The HDB resale market ended 2020 on a high despite the Covid-19 pandemic. HDB flat prices edged up across the island as buyer demand stayed robust.
Based on data announced by HDB yesterday, resale prices climbed 3.1% in the last three months of 2020 over the previous quarter, marking the 3rd continuous quarter of growth. It is also the largest quarterly rise since the July to September period of 2011, when prices went up 3.8%.
On an annual basis, prices went up by 5% over the whole of 2020, which is the sharpest rise since the 6.5% chalked up in 2012. By comparison, resale flat prices had nudged up a mere 0.1% in 2019.
It wasn’t only the prices that rose. In terms of transaction volume, 2020 also marked an 8-year high, going up 4.4% to 24,748 resale HDB flats sold, from the 23,714 units that changed hands in 2019.
This is just a tad shy of the 25,094 resale transactions in 2012, that is the highest on record.
Confidence Of Buyers
OrangeTee & Tie’s senior vice-president of research and analytics, Ms Christine Sun, commented that the price increases last year were rather surprising in view of the rising supply of new HDB flats, against the backdrop of the Covid-19 induced economic downturn.
But she noted that the raft of stimulus measures by the government, like the Jobs Support Scheme, could have helped to buttress demand.
As she observed, “Most workers were able to keep their earnings with the help of various schemes. Some buyers were confident that they have the ability to service their housing loans, and proceeded with their new home purchases.”
Ms Sun further added that Singapore is now “reaping a harvest of market stability”, from the slew of measures put in place over the last few years, such as the mortgage servicing ratio, the total debt servicing ratio, and seller’s stamp duty that acted as a sort of bright line test.
However despite the steady increase in prices, she thinks the HDB resale market is in no danger of a housing bubble yet.
According to Ms Sun, “Typical signs of an asset bubble include the decoupling of prices from housing income, and excessive speculative buying activities… Many measures have already been put in place to prevent some of these scenarios from occurring.”

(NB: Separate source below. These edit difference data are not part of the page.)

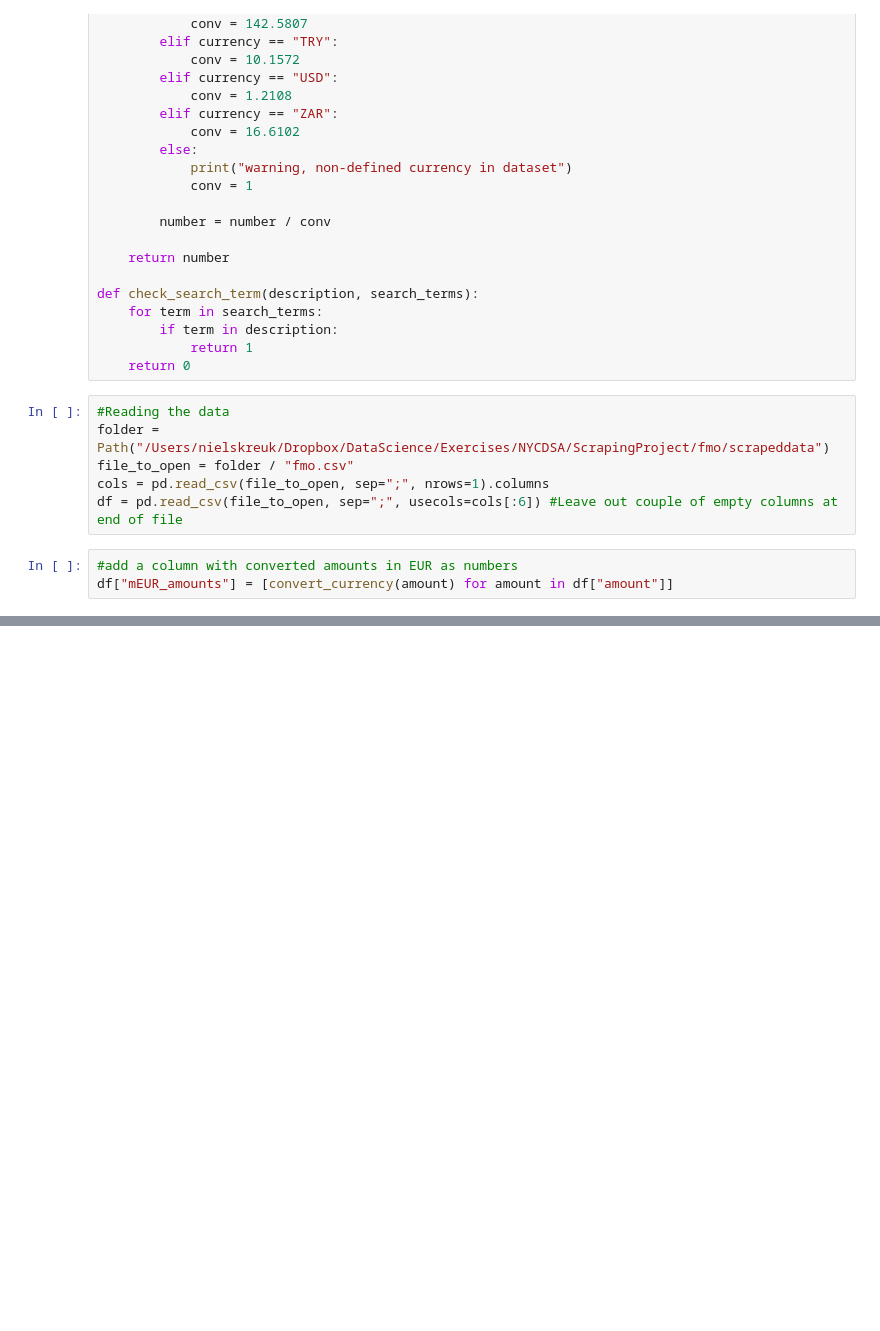
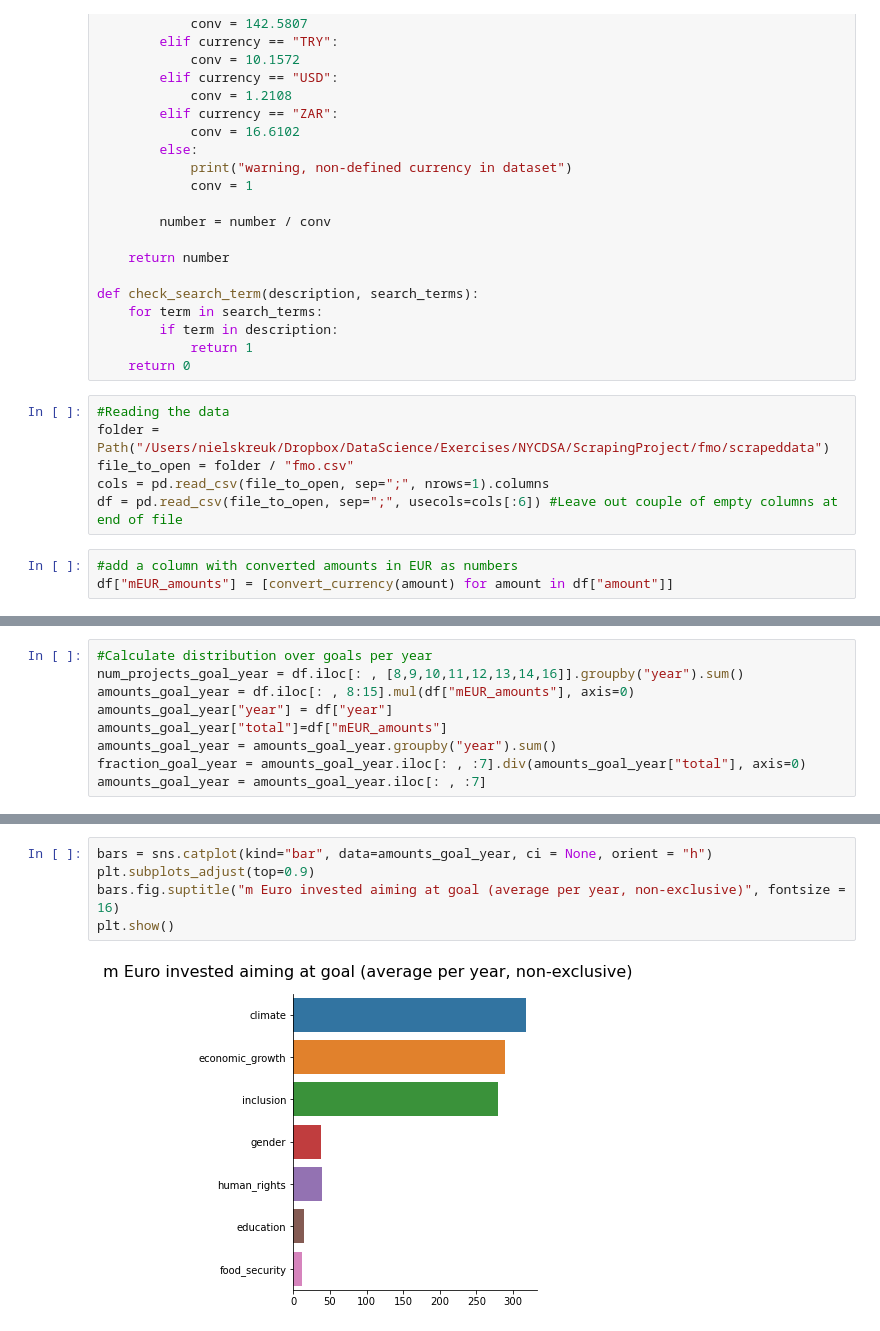
Before and after one commit to Athena84/fmo, a Jupyter notebook: NLP/Visualisation.ipynb, the cells around one changed output, grey strips where cells are left out. Saved outputs shown, nothing was run; the diff lists cells and outputs as text; blank space fills up the shorter version.

```diff
--- a/NLP/Visualisation.ipynb
+++ b/NLP/Visualisation.ipynb
@@ -100 +127,10 @@ mask_noGoals = (df["num_goals"] == 0)
+# %%
+#Calculate distribution over goals per year
+num_projects_goal_year = df.iloc[: , [8,9,10,11,12,13,14,16]].groupby("year").sum()
+amounts_goal_year = df.iloc[: , 8:15].mul(df["mEUR_amounts"], axis=0)
+amounts_goal_year["year"] = df["year"]
+amounts_goal_year["total"]=df["mEUR_amounts"]
+amounts_goal_year = amounts_goal_year.groupby("year").sum()
+fraction_goal_year = amounts_goal_year.iloc[: , :7].div(amounts_goal_year["total"], axis=0)
+amounts_goal_year = amounts_goal_year.iloc[: , :7]
 # %%
@@ -195,0 +167,7 @@ sns.barplot(data=single_fraction, ci = None, orient = "h")
+# %%
+bars = sns.catplot(kind="bar", data=amounts_goal_year, ci = None, orient = "h")
+plt.subplots_adjust(top=0.9)
+bars.fig.suptitle("m Euro invested aiming at goal (average per year, non-exclusive)", fontsize = 16)
+plt.show()
+# %% [output]
+[figure, added]
```
Also changed, not shown: parts of 43 cells of this notebook.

In addition, HDB resale prices are still 7.6% below the top achieved in the 2nd quarter of 2013. It had taken 17 consecutive quarters of increases from the 2nd quarter of 2009 to achieve that peak.
Source: The Straits Times . 23 January 2021